Overheard

cartoon---criminally-insane

 

 I about 15 or 16 the first time I realized that everyone else in the world did not walk around thinking about suicide at least once a day. The revelation came after a school assembly on the subject when our class was herded into separate rooms where intimate groups of 50 or so giggling, super-sensitive teenagers were invited to play a quiet game of True Confession.

The assembly leaders asked us if any of us had ever contemplated taking her own life, and I raised my hand. I was only one dumb enough to do it.  My candor earned me a private session with one of the leaders who assured me I wasn’t normal and offered me a pamphlet to a nearby church. I decided not to tell him about the coupon for the box of sleeping pills that I carried in my backpack every day. I decided not to tell anyone because I already had a few labels at that school – ugly, strange – and I wasn’t excited about adding loony tunes to the list.

A few years and suicide attempts later a shrink helped me pin the manic-depressive (as bi-polar disorder was more commonly called back then) label on myself, but it wasn’t something I wore around in public.  I was worried about being able to get a job. I was worried if I ever had kids, I wouldn’t be allowed to keep them. And I worried I’d be put on some kind of government list.

Now the State of Vermont is getting ready to do just that to people with mental illness.  Under the guise of gun safety and protecting people from themselves, they have pushed a law through the senate that will put people with mental illness who have been deemed (by a court) to be a danger to themselves or others on a special FBI ‘pre-crime’ watch list of people who are not allowed to own guns , even though mentally ill people are rarely violent and many may never actually go to buy a gun.

I got a little nervous when I read this.

I’ve been out about my bi-polar situation for many years. It was harder to hide it than be honest about it, but as anyone whose stood at the kitchen counter, gripping a knife during a manic episode and seeing visions of their own amputated wrist can tell you, being a danger to oneself kind of goes with the manic-depressive territory.  I called a shrink the last time that happened, knowing I would find help and a medication adjustment.  I do know that one thing, however, that would keep me from walking into his office and talking openly about an urge to hurt anyone (myself or anyone else) is the fear of getting on some government list.  It might keep me from going at all.

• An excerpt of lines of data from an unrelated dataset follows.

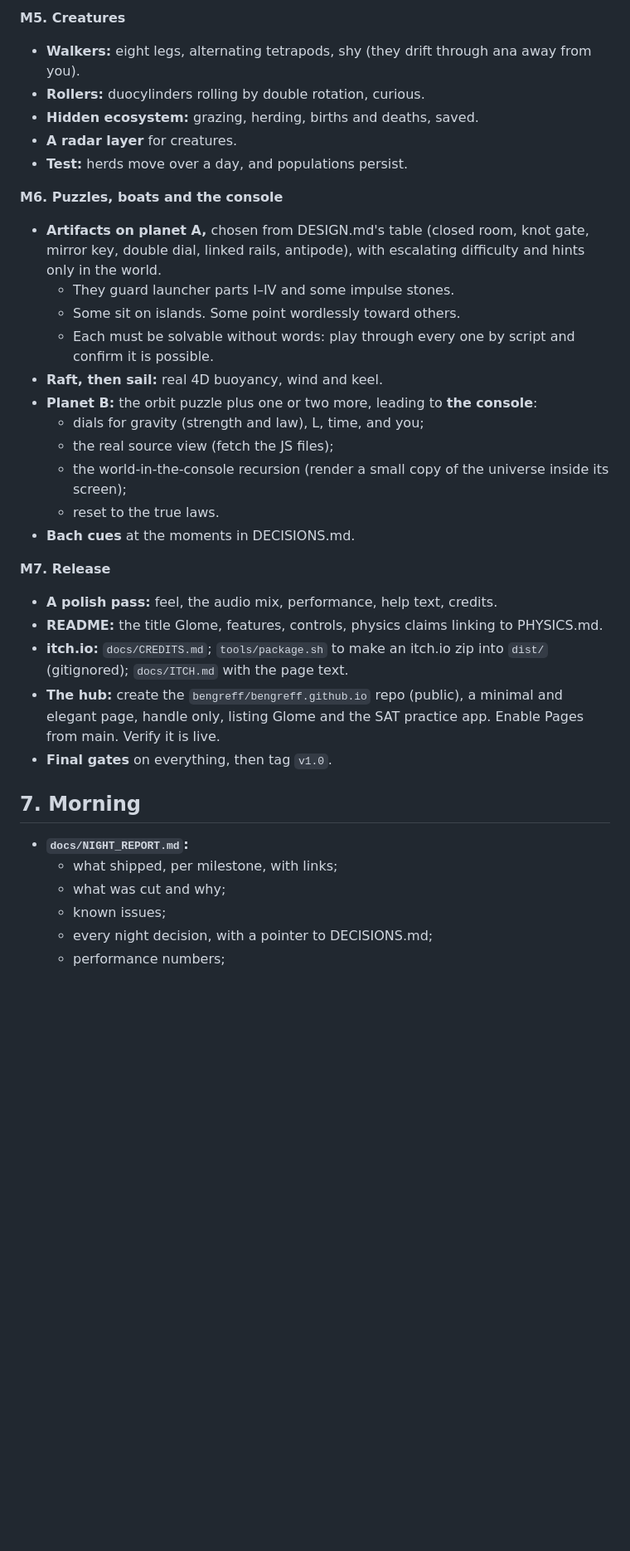
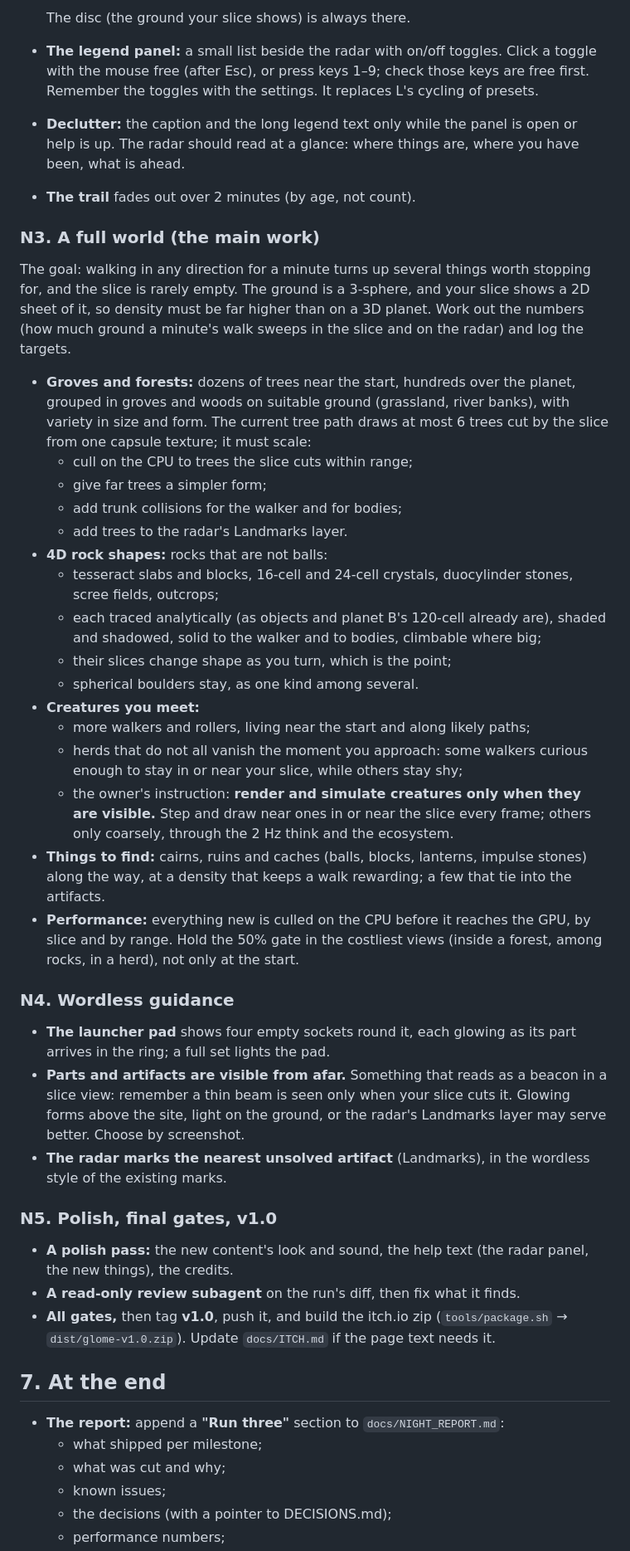
Before and after one commit to bengreff/glome, a Markdown page: docs/HANDOFF.md, the part around one of its changes. Shown at 83% size. GitHub-like rendering; blank space fills up the shorter version.

```diff
--- a/docs/HANDOFF.md
+++ b/docs/HANDOFF.md
@@ -125,36 +121,47 @@ Each one ends with the gates, a doc update (README features and controls, the he
 
-**M5. Creatures**
-- **Walkers:** eight legs, alternating tetrapods, shy (they drift through ana away from you).
-- **Rollers:** duocylinders rolling by double rotation, curious.
-- **Hidden ecosystem:** grazing, herding, births and deaths, saved.
-- **A radar layer** for creatures.
-- **Test:** herds move over a day, and populations persist.
+  The disc (the ground your slice shows) is always there.
+- **The legend panel:** a small list beside the radar with on/off toggles. Click a toggle with the mouse free (after Esc), or press keys 1–9; check those keys are free first. Remember the toggles with the settings. It replaces L's cycling of presets.
+- **Declutter:** the caption and the long legend text only while the panel is open or help is up. The radar should read at a glance: where things are, where you have been, what is ahead.
+- **The trail** fades out over 2 minutes (by age, not count).
 
-**M6. Puzzles, boats and the console**
-- **Artifacts on planet A,** chosen from DESIGN.md's table (closed room, knot gate, mirror key, double dial, linked rails, antipode), with escalating difficulty and hints only in the world.
-  - They guard launcher parts I–IV and some impulse stones.
-  - Some sit on islands. Some point wordlessly toward others.
-  - Each must be solvable without words: play through every one by script and confirm it is possible.
-- **Raft, then sail:** real 4D buoyancy, wind and keel.
-- **Planet B:** the orbit puzzle plus one or two more, leading to **the console**:
-  - dials for gravity (strength and law), L, time, and you;
-  - the real source view (fetch the JS files);
-  - the world-in-the-console recursion (render a small copy of the universe inside its screen);
-  - reset to the true laws.
-- **Bach cues** at the moments in DECISIONS.md.
+### N3. A full world (the main work)
 
-**M7. Release**
-- **A polish pass:** feel, the audio mix, performance, help text, credits.
-- **README:** the title Glome, features, controls, physics claims linking to PHYSICS.md.
-- **itch.io:** `docs/CREDITS.md`; `tools/package.sh` to make an itch.io zip into `dist/` (gitignored); `docs/ITCH.md` with the page text.
-- **The hub:** create the `bengreff/bengreff.github.io` repo (public), a minimal and elegant page, handle only, listing Glome and the SAT practice app. Enable Pages from main. Verify it is live.
-- **Final gates** on everything, then tag `v1.0`.
+The goal: walking in any direction for a minute turns up several things worth stopping for, and the slice is rarely empty. The ground is a 3-sphere, and your slice shows a 2D sheet of it, so density must be far higher than on a 3D planet. Work out the numbers (how much ground a minute's walk sweeps in the slice and on the radar) and log the targets.
 
-## 7. Morning
+- **Groves and forests:** dozens of trees near the start, hundreds over the planet, grouped in groves and woods on suitable ground (grassland, river banks), with variety in size and form. The current tree path draws at most 6 trees cut by the slice from one capsule texture; it must scale:
+  - cull on the CPU to trees the slice cuts within range;
+  - give far trees a simpler form;
+  - add trunk collisions for the walker and for bodies;
+  - add trees to the radar's Landmarks layer.
+- **4D rock shapes:** rocks that are not balls:
+  - tesseract slabs and blocks, 16-cell and 24-cell crystals, duocylinder stones, scree fields, outcrops;
+  - each traced analytically (as objects and planet B's 120-cell already are), shaded and shadowed, solid to the walker and to bodies, climbable where big;
+  - their slices change shape as you turn, which is the point;
+  - spherical boulders stay, as one kind among several.
+- **Creatures you meet:**
+  - more walkers and rollers, living near the start and along likely paths;
+  - herds that do not all vanish the moment you approach: some walkers curious enough to stay in or near your slice, while others stay shy;
+  - the owner's instruction: **render and simulate creatures only when they are visible.** Step and draw near ones in or near the slice every frame; others only coarsely, through the 2 Hz think and the ecosystem.
+- **Things to find:** cairns, ruins and caches (balls, blocks, lanterns, impulse stones) along the way, at a density that keeps a walk rewarding; a few that tie into the artifacts.
+- **Performance:** everything new is culled on the CPU before it reaches the GPU, by slice and by range. Hold the 50% gate in the costliest views (inside a forest, among rocks, in a herd), not only at the start.
 
-- **`docs/NIGHT_REPORT.md`:**
-  - what shipped, per milestone, with links;
+### N4. Wordless guidance
+
+- **The launcher pad** shows four empty sockets round it, each glowing as its part arrives in the ring; a full set lights the pad.
+- **Parts and artifacts are visible from afar.** Something that reads as a beacon in a slice view: remember a thin beam is seen only when your slice cuts it. Glowing forms above the site, light on the ground, or the radar's Landmarks layer may serve better. Choose by screenshot.
+- **The radar marks the nearest unsolved artifact** (Landmarks), in the wordless style of the existing marks.
+
+### N5. Polish, final gates, v1.0
+
+- **A polish pass:** the new content's look and sound, the help text (the radar panel, the new things), the credits.
+- **A read-only review subagent** on the run's diff, then fix what it finds.
+- **All gates,** then tag **v1.0**, push it, and build the itch.io zip (`tools/package.sh` → `dist/glome-v1.0.zip`). Update `docs/ITCH.md` if the page text needs it.
+
+## 7. At the end
+
+- **The report:** append a **"Run three"** section to `docs/NIGHT_REPORT.md`:
+  - what shipped per milestone;
   - what was cut and why;
   - known issues;
-  - every night decision, with a pointer to DECISIONS.md;
+  - the decisions (with a pointer to DECISIONS.md);
   - performance numbers;
```
Also changed, not shown: other parts of docs/HANDOFF.md (+99 -103 lines).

Now, I’m not saying that if I walk into my shrink’s office next week and tell him that voices from the planet Crapulon have told me to kill everybody whose name ends in ’s’ that he shouldn’t report me and take steps to prevent a clear and present danger to someone else (which, by the way is already the law).  He should probably help me get into an institution at that point which would certainly keep me from getting a gun.

I don’t think, however, someone who has never actually committed a crime should be put into some national pre-crime database simply because they are mentally ill and because they might one day buy a gun.

You can call me paranoid to worry about a government that has never passed a law  data to prevent crime or terrorism that ended up drag-netting the private communications and records of thousands of innocent citizens into databases that kept them from getting on planes or had them erroneously detained without counsel before, if they want off the government watch list, requiring them to prove their innocence (and nobody is innocent) because they’ve been assumed guilty, but in my addle-pated mind, nothing says stigma like putting a mentally ill person into a national FBI database.

Never mind that this doesn’t keep guns out of the hands of mentally ill people living with mentally healthy people – unless we want to add them to the list. It also doesn’t keep hands out of the hands of mentally ill people who don’t seek help because they don’t trust shrinks – unless we just want to add a random 5.3 million people to the list to be on the safe side (Do you feel safer?).  But it does do something.  By creating a special database just for mentally ill people at the nation’s largest crime investigation organization, it is taking the first step toward classifying them (us) as criminals.   Excuse me, pre-criminals.  I’m not sure if that’s much better.